Social media is quickly becoming part of the social fabric of our country. It is as common and normal as a casual conversation in the school hallway or workplace break room. Because it occurs over the Internet, however, those casual conversations are memorialized in more than the minds of the participants. Facebook, Twitter, Instagram, and LinkedIn all provide platforms for communication between people in all walks of life and across the globe.
What a lot of people do not recognize is that the written words left behind on these services become information that is discoverable by persons for whom the communications were not meant. Discovery of what might have been meant to be a private conversation is analogous to eavesdropping.
Many employers regularly seek information about applicants to determine their suitability for employment. The information typically sought, however, has been limited to public records. Now, with the explosion of social media use, employers are increasingly looking there for information about both existing and prospective employees.
For applicants, employers may be interested in their private views about social issues or how they communicate with others. For current employees, the employer may be looking for work-related gossip, criticism of the employer, unauthorized sharing of business information, and other such information. The fact remains, however, that conversations on the private side of these social media outlets should be just as private as a face-to-face conversation in your living room.
Fortunately, California is one the leading states in enacting a law to protect the rights of applicants and employees from improper snooping. Employers may look at any information posted in the public domains of social media, just as they could read a letter you might write to the newspaper.
What your employer cannot do is ask or require you to provide access to the private side of your social media accounts. Specifically, an employer may not request or require as a condition of employment that you provide your logon credentials. It also may not require you to logon to your account with the employer’s representative present. An employer may obtain information from your account in the course of an investigation into wrongdoing or criminal behavior, for that limited purpose.

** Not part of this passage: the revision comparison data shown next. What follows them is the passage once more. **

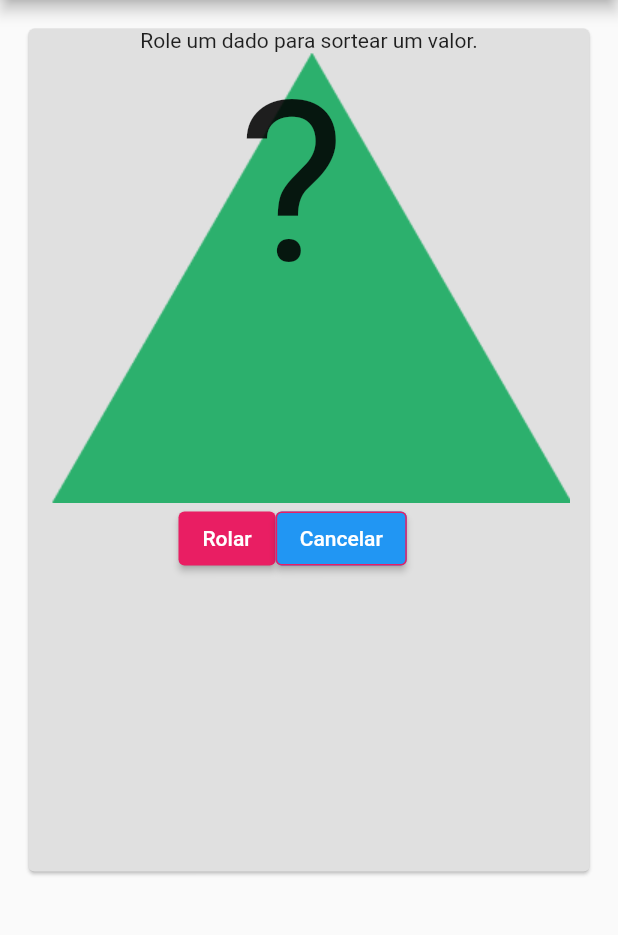
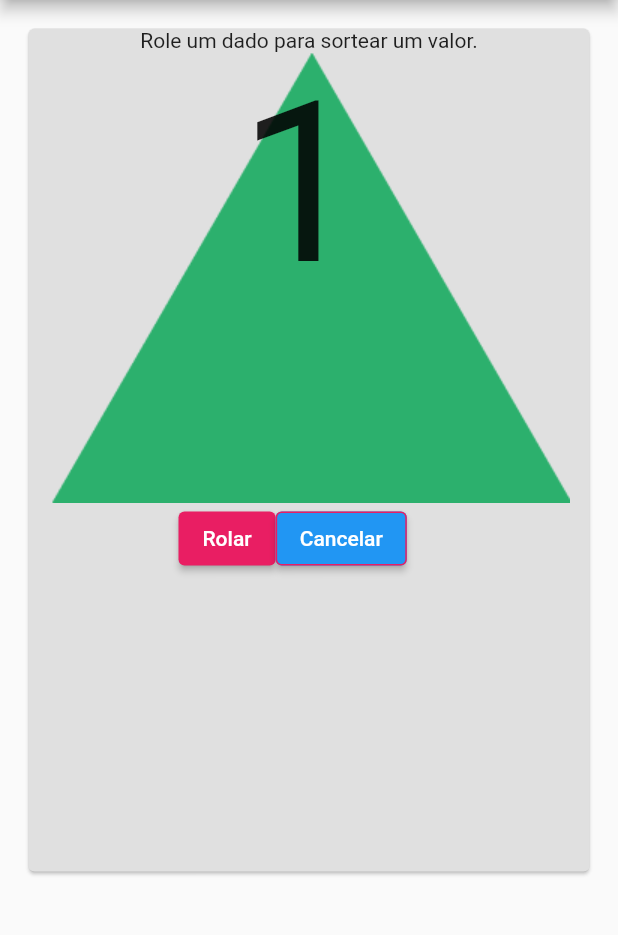
Before and after one commit to GilsonAndre/dados_rpg, a Flutter app: the screen it shows after launch, after a tap on "D4 (Quatro lados)", after a tap on "Rolar", on a phone screen of 412 x 824 dp, the part 84-1019 px from its top. Run offline on Flutter 3.47's test engine with Material 2 defaults, Android fonts, the phone set to English and light mode, and no system bars.

Commit message:
Criado a função de randomizar o número

```diff
--- a/lib/ui/roll_dice.dart
+++ b/lib/ui/roll_dice.dart
@@ -15,6 +15,7 @@ class RollDice extends StatefulWidget {
 }
 
 class _RollDiceState extends State<RollDice> {
+  String number = '?';
   @override
   Widget build(BuildContext context) {
     return MaterialApp(
@@ -37,13 +38,13 @@ class _RollDiceState extends State<RollDice> {
                       child: Image.asset(
                           'assets/img/bg_d${widget.diceNumber}.png'),
                     ),
-                    const Padding(
-                      padding: EdgeInsets.symmetric(
+                    Padding(
+                      padding: const EdgeInsets.symmetric(
                         horizontal: 140,
                       ),
                       child: Text(
-                        '?',
-                        style: TextStyle(fontSize: 150),
+                        number,
+                        style: const TextStyle(fontSize: 150),
                       ),
                     ),
                   ],
@@ -54,9 +55,7 @@ class _RollDiceState extends State<RollDice> {
                     children: [
                       ElevatedButton(
                         onPressed: () {
-                          var random =
-                              Random().nextInt(widget.diceNumber) + (1);
-                          print(random);
+                          randomNumber();
                         },
                         style: ElevatedButton.styleFrom(
                             backgroundColor: Colors.pink),
@@ -87,4 +86,12 @@ class _RollDiceState extends State<RollDice> {
       ),
     );
   }
+
+  //Randomiza os números
+  randomNumber() {
+    var random = Random().nextInt(widget.diceNumber) + (1);
+    setState(() {
+      number = random.toString();
+    });
+  }
 }
```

Contact Labor Law Office, APC today to speak with a professional general labor law attorney in Sacramento.
Sacramento, CA 95821